Have you ever heard of a caffeine fast? I hadn't until I read about it in the Matt Fitzgerald book I mentioned in the last post. Fitzgerald points to a 2002 study showing that caffeine can boost performance in an endurance workout, but is more effective on non-users of caffeine than habitual caffeine users. Therefore, he surmises that to get the most out of caffeine during a race, a habitual user should stop using caffeine for a period of time before a race.
But how long should you stop using caffeine to get the benefit? Unfortunately, according to Fitzgerald there hasn't been much research on this. He believes that a week of caffeine fasting is sufficient for moderate users of caffeine, but that two weeks might be needed for people who regularly consume several cups of coffee a day.
I switched to half-caf coffee about 15 years ago, and typically drink 2-3 cups a day, so maybe a maximum of 1.5 cups of fully-caffeinated coffee per day, plus a cup or two of black tea. I don't think that qualifies me as a heavy user, so I'm going to try fasting for a week before the Boston Marathon, which is a week from tomorrow (!).
Anecdotally, Fitzgerald says he regularly caffeine-fasts for a week before major races, then consumes about 3 mg of caffeine per kg of body weight 1 hour before the race, and he says he can tell that the caffeine is giving him a major lift.
I have never consumed caffeine before a race (other than the 20 mg or so that is in a pack of GU), so I decided to give it a try before today's workout, my last long-ish run before Boston (90 minutes at an easy pace, about 11 miles). I dragged myself out of bed an hour before the workout, and figured out that I should be taking about 250 mg of caffeine. The tablets I have are 200 mg, so I just took one of them, figuring I'd be eating several GUs during the run and those would also add to my total.
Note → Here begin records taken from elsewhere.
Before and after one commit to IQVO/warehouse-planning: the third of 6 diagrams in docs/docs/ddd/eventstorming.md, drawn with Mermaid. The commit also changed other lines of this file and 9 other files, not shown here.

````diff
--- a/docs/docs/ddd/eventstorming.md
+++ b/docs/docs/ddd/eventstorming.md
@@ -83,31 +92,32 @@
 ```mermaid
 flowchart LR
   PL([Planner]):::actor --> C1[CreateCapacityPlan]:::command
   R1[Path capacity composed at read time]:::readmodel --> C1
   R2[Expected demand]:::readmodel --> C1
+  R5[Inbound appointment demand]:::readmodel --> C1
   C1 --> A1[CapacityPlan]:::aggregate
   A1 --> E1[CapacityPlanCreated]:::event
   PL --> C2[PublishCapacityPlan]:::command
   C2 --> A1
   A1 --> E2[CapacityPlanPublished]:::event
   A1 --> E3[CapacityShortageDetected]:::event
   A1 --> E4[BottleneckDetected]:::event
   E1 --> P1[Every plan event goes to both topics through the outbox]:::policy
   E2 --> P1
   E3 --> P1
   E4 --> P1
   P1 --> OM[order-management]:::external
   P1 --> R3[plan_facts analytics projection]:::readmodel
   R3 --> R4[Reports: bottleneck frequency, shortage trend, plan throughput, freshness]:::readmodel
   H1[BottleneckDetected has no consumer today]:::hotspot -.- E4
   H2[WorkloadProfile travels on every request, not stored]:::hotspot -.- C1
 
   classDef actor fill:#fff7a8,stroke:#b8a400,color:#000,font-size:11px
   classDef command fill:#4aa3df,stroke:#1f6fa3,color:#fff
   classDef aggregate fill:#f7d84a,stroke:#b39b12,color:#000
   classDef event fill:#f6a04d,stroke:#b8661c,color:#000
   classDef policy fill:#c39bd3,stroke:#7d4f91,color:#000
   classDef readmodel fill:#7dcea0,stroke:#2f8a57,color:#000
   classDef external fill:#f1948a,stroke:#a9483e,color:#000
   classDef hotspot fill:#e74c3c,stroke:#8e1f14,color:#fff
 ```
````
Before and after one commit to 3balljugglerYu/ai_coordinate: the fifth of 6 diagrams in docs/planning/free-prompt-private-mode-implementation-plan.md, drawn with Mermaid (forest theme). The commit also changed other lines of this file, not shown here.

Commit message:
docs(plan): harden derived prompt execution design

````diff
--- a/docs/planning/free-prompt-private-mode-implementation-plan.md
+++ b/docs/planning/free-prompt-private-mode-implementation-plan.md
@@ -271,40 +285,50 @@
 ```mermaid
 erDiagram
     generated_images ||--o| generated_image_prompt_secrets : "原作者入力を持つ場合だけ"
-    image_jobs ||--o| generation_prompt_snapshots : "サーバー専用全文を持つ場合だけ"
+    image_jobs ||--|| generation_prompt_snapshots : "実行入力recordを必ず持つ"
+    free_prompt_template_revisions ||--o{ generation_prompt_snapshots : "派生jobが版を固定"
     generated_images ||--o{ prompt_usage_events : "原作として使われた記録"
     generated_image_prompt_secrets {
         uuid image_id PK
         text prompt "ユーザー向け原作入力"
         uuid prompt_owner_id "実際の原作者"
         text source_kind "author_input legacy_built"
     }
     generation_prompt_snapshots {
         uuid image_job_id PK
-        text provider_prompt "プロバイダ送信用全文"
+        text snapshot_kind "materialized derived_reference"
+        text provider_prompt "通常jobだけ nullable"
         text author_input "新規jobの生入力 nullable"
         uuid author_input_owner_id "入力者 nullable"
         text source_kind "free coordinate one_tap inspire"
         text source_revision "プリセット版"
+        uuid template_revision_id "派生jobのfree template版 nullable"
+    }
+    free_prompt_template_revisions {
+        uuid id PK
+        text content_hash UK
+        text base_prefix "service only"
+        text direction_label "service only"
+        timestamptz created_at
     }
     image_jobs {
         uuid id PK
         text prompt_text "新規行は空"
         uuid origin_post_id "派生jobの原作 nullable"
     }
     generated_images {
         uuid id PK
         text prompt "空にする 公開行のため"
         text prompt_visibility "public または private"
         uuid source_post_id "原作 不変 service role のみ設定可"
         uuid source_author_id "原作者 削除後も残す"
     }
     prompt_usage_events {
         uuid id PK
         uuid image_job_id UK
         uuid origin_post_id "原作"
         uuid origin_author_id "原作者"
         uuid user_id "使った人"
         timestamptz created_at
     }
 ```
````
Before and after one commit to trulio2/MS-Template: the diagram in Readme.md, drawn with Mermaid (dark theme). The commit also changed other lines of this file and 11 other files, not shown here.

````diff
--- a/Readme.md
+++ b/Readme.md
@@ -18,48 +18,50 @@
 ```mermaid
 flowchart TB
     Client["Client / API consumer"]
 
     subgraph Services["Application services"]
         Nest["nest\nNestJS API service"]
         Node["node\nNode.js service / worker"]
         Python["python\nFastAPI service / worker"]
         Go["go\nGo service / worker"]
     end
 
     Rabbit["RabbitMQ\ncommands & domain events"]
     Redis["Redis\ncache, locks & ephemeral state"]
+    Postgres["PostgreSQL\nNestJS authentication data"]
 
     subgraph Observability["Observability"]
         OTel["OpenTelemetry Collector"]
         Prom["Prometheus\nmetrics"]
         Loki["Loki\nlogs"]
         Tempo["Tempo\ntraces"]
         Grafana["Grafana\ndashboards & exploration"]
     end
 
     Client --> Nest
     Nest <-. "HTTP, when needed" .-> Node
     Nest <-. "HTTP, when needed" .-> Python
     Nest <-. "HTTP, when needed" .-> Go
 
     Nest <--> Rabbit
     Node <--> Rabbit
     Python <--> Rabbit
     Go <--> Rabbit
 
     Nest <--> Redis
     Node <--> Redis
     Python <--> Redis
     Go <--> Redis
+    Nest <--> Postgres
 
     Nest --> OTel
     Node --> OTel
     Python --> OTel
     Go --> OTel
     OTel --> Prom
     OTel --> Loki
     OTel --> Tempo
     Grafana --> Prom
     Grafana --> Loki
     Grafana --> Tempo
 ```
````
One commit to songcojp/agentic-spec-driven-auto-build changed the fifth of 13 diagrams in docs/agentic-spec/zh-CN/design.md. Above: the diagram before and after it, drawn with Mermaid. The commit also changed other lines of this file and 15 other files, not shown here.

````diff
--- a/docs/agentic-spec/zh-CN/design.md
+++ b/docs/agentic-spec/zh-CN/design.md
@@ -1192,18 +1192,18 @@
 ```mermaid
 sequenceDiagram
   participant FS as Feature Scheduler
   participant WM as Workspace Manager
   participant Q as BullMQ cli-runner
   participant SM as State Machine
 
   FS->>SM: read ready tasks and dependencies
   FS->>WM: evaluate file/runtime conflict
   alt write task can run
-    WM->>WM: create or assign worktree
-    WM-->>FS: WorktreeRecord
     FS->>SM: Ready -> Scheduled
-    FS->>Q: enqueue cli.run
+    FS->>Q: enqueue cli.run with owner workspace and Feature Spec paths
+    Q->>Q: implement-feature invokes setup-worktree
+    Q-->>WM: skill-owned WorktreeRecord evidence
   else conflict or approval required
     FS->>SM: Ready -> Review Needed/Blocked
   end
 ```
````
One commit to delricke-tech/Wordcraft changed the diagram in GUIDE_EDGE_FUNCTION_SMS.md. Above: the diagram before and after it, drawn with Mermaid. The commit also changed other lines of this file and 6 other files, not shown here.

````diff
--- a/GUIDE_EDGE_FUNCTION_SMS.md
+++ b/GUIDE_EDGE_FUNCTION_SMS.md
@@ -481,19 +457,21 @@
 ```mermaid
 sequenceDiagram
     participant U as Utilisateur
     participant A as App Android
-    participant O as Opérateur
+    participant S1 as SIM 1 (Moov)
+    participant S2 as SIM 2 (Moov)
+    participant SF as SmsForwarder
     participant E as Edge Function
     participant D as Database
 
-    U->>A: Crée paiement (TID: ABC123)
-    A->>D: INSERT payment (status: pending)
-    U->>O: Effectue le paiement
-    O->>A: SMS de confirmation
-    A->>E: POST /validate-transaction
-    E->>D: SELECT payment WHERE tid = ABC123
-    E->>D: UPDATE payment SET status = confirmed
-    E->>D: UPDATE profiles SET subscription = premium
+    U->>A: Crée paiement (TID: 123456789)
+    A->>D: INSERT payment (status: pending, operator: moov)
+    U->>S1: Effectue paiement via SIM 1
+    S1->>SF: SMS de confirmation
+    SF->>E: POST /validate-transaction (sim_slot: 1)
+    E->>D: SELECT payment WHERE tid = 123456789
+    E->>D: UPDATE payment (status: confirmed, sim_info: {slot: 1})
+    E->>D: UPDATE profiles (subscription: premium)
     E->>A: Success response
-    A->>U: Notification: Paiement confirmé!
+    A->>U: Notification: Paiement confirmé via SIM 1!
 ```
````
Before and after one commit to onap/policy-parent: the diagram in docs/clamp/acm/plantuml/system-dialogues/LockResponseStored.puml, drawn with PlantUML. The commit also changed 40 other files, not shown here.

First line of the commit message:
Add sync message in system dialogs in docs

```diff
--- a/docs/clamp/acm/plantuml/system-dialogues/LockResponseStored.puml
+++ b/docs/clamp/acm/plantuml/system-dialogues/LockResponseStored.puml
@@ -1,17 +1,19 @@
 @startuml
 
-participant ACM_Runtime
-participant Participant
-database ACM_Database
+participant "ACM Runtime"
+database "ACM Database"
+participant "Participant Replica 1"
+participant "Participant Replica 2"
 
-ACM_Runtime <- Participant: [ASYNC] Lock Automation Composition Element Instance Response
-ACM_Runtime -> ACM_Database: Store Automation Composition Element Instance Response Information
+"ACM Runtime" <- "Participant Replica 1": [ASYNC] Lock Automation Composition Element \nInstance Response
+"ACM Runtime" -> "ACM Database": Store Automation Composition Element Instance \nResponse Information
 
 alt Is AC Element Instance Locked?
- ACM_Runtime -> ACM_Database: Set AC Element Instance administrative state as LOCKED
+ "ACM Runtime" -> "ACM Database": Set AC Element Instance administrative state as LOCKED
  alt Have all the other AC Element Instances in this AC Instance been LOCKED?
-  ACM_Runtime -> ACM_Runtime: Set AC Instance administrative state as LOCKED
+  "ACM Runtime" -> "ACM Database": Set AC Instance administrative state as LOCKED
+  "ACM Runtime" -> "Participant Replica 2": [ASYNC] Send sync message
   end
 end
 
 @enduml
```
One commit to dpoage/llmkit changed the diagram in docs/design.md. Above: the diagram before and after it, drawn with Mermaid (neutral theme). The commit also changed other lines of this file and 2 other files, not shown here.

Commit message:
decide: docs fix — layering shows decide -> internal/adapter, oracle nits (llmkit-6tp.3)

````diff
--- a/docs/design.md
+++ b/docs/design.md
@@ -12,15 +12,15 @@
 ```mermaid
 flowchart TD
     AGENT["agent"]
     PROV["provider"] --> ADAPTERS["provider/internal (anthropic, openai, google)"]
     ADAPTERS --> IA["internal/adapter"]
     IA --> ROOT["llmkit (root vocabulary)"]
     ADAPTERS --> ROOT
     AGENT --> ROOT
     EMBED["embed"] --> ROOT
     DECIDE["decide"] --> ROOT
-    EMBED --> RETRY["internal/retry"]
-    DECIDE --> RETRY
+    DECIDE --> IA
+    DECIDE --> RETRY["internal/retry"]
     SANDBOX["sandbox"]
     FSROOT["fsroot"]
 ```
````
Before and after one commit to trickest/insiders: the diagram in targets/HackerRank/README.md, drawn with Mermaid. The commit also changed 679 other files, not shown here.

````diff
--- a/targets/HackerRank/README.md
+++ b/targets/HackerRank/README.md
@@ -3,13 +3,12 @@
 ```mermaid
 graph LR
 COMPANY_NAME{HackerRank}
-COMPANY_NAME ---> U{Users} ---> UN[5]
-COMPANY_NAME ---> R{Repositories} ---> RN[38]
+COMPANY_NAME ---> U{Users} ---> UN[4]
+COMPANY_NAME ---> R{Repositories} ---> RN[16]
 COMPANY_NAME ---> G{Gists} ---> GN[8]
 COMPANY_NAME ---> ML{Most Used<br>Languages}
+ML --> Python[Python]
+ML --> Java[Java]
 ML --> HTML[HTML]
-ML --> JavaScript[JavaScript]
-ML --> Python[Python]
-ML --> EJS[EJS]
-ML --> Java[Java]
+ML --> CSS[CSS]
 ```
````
I definitely felt a lift during the run. I'd say I was downright perky, and since I've been fighting off the flu for the past couple weeks, it's been a long time since I could say that! That means all systems are go for caffeine-fasting and pre-race caffeination next week.
Speaking of Boston, it's now close enough to the race that we have some long-range weather forecasts. 8 days away, the current forecast is for a mostly cloudy day, with a high of 56 degrees and an overnight low of 41 the night before. That doesn't sound half bad, but as we learned at Rocket City, these things can change. I'm going to wait until 2 or 3 days out from the race before I'm confident in the weather forecast.
Details of today's workout are below.